Washington, D.C.’s cherry blossoms are expected to look their loveliest in early April, according to their stewards, the National Park Service. Here’s a guide to the blossoms and the festival celebrating them.
What: The National Cherry Blossom Festival, a chance to enjoy and celebrate the beauty of the cherry trees planted along Washington, D.C.’s Tidal Basin. The original trees were a gift of friendship from Japan to the United States in 1912.
Besides the opportunity to stroll among the blossoms, the festival offers paddle boat rides and ranger talks, as well as other events in the area, including a parade, a lantern lighting, a kite festival and a street festival.
When: This year’s Cherry Blossom Festival started last week and runs through April 14. The trees are expected to be at peak bloom beginning April 1*, according to the National Park Service. The park service says that peak bloom is “the day when 70% of the Yoshino Cherry (Prunus x yedoensis) blossoms are open.”
Where: Much of the activity is centered around the Tidal Basin Welcome Area, off Maine Avenue Southwest near 15th Street Southwest. Events and activities will be offered there on weekends during the festival, daily during the week of peak bloom.

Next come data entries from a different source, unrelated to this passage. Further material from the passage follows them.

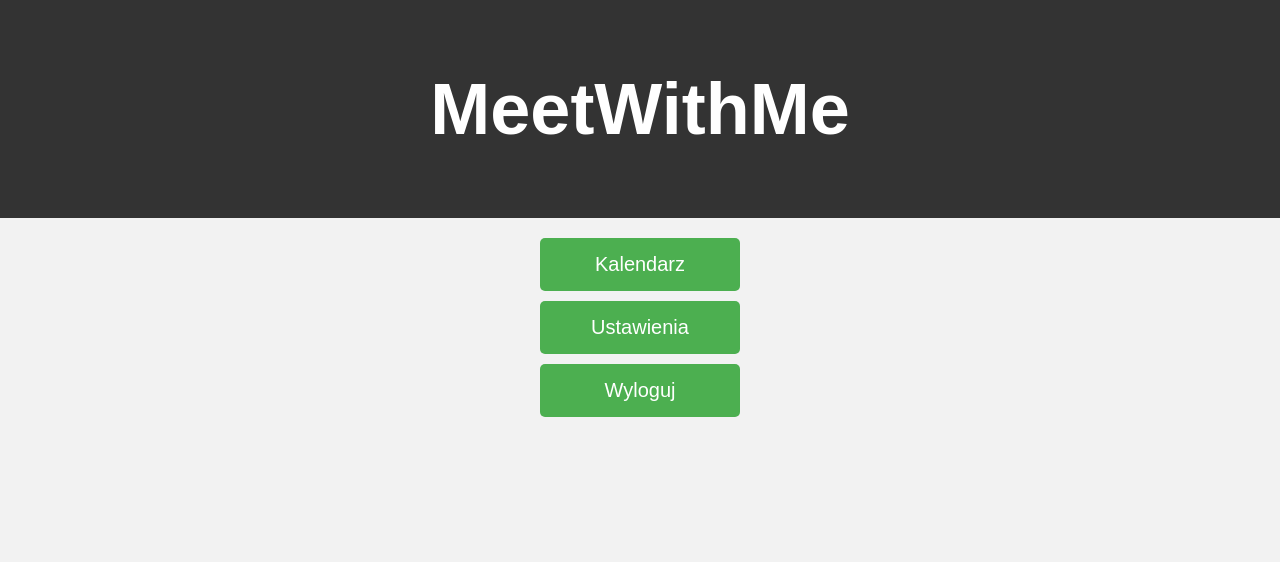
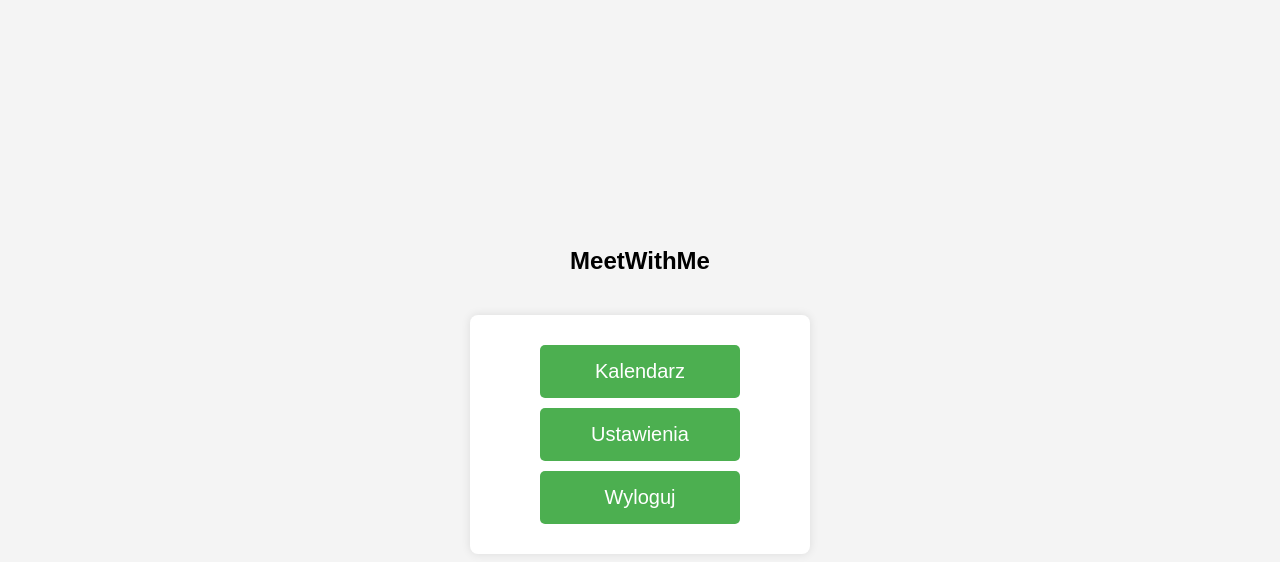
Before and after one commit to MichalBaltowski/smo, a plain HTML site: page website/mainPage.html in a window 1280 px wide. Drawn offline with Linux system fonts and the light colour scheme.

Commit message:
created separated js and css filed per pages nad created common styles file

```diff
--- a/website/mainPage.html
+++ b/website/mainPage.html
@@ -4,73 +4,21 @@
     <meta charset="UTF-8">
     <meta name="viewport" content="width=device-width, initial-scale=1.0">
     <title>MeetWithMe</title>
-    <style>
-        body {
-            margin: 0;
-            padding: 0;
-            font-family: Arial, sans-serif;
-            background-color: #f2f2f2;
-        }
 
-        #header {
-            text-align: center;
-            padding: 20px;
-            background-color: #333;
-            color: #fff;
-            font-size: 36px;
-        }
+    <!-- Wspólne style -->
+	<link rel="stylesheet" href="styles/common/common.css">
 
-        #buttons-container {
-            text-align: center;
-            margin-top: 20px;
-        }
-
-        .button {
-            display: block;
-            width: 200px;
-            margin: 10px auto;
-            padding: 15px;
-            font-size: 20px;
-            text-align: center;
-            text-decoration: none;
-            background-color: #4CAF50;
-            color: #fff;
-            border: none;
-            border-radius: 5px;
-            cursor: pointer;
-            transition: background-color 0.3s;
-        }
-
-        .button:hover {
-            background-color: #45a049;
-        }
-    </style>
+	<!-- Style strony logowania -->
+    <link rel="stylesheet" href="styles/mainPage/mainPage.css">
 </head>
 <body>
+	<div class="logo">MeetWithMe</div>
+	<div class="buttons-container">
+		<button class="button" onclick="showCalendar()">Kalendarz</button>
+		<button class="button" onclick="showSettings()">Ustawienia</button>
+		<button class="button" onclick="logOut()">Wyloguj</button>
+	</div>
 
-<div id="header">
-    <h1>MeetWithMe</h1>
-</div>
-
-<div id="buttons-container">
-    <button class="button" onclick="showCalendar()">Kalendarz</button>
-    <button class="button" onclick="showSettings()">Ustawienia</button>
-	<button class="button" onclick="logOut()">Wyloguj</button>
-</div>
-
-<script>
-    function showCalendar() {
-        window.location.href = 'calendarPage.html';
-    }
-
-    function showSettings() {
-        window.location.href = 'settingsPage.html';
-    }
-
-	function logOut() {
-		window.location.href = 'loginPage.html';
-	}
-</script>
-
+	<script src="script/mainPage/mainPage.js"></script>
 </body>
 </html>
--- /dev/null
+++ b/website/script/mainPage/mainPage.js
@@ -0,0 +1,11 @@
+function showCalendar() {
+    window.location.href = 'calendarPage.html';
+}
+
+function showSettings() {
+    window.location.href = 'settingsPage.html';
+}
+
+function logOut() {
+    window.location.href = 'loginPage.html';
+}
--- /dev/null
+++ b/website/styles/common/common.css
@@ -0,0 +1,17 @@
+body {
+    font-family: Arial, sans-serif;
+    margin: 0;
+    padding: 0;
+	display: flex;
+    flex-direction: column;
+    align-items: center;
+    justify-content: center;
+    height: 100vh;
+    background-color: #f4f4f4;
+}
+
+.logo {
+    font-size: 24px;
+    font-weight: bold;
+    margin-bottom: 20px;
+}
--- a/website/style.css
+++ b/website/styles/loginPage/loginPage.css
@@ -1,21 +1,3 @@
-body {
-    font-family: Arial, sans-serif;
-    margin: 0;
-    padding: 0;
-    display: flex;
-    flex-direction: column;
-    align-items: center;
-    justify-content: center;
-    height: 100vh;
-    background-color: #f4f4f4;
-}
-
-.logo {
-    font-size: 24px;
-    font-weight: bold;
-    margin-bottom: 20px;
-}
-
 .loginForm {
     background-color: #ffffff;
     padding: 20px;
--- /dev/null
+++ b/website/styles/mainPage/mainPage.css
@@ -0,0 +1,33 @@
+.buttons-container {
+    background-color: #ffffff;
+    padding: 20px;
+    border-radius: 8px;
+    box-shadow: 0 0 10px rgba(0, 0, 0, 0.1);
+    text-align: center;
+    width: 300px;
+}
+
+.buttons-container {
+    text-align: center;
+    margin-top: 20px;
+}
+
+.button {
+    display: block;
+    width: 200px;
+    margin: 10px auto;
+    padding: 15px;
+    font-size: 20px;
+    text-align: center;
+    text-decoration: none;
+    background-color: #4CAF50;
+    color: #fff;
+    border: none;
+    border-radius: 5px;
+    cursor: pointer;
+    transition: background-color 0.3s;
+}
+
+.button:hover {
+    background-color: #45a049;
+}
```
Also changed, not shown: website/loginPage.html (+9 -4 lines), website/temp.html (added, +24 -0 lines), website/website.html (deleted, +0 -56 lines), website/script/loginPage/loginPage.js (renamed from website/script/login.js).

Outside the welcome area, events include the Blossom Kite Festival (10 a.m.-4:30 p.m. March 30) on the Washington Monument grounds, near 17th Street and Constitution Avenue Northwest; the Official Japanese Stone Lantern Lighting Ceremony (April 7) at Independence Avenue and 17th Street Southwest; the National Cherry Blossom Festival Parade (10 a.m.-noon April 13) along Constitution Avenue, from Seventh to 17th streets Northwest; the Sakura Matsuri Japanese Street Festival (10:30 a.m.-6 p.m. April 13) along Pennsylvania Avenue Northwest between Third and Seventh streets Northwest; and the Anacostia River Festival (1 p.m.-5 p.m. April 14) in Anacostia Park, Anacostia Drive and Good Hope Road Southeast.
How much: Walks along the Tidal Basin are free, as are most of the events associated with the Cherry Blossom Festival. Tickets for the Japanese Street Festival are $10-$50, free for kids 12 and under.
*This story has been updated with a revised peak-bloom projection from the National Park Service.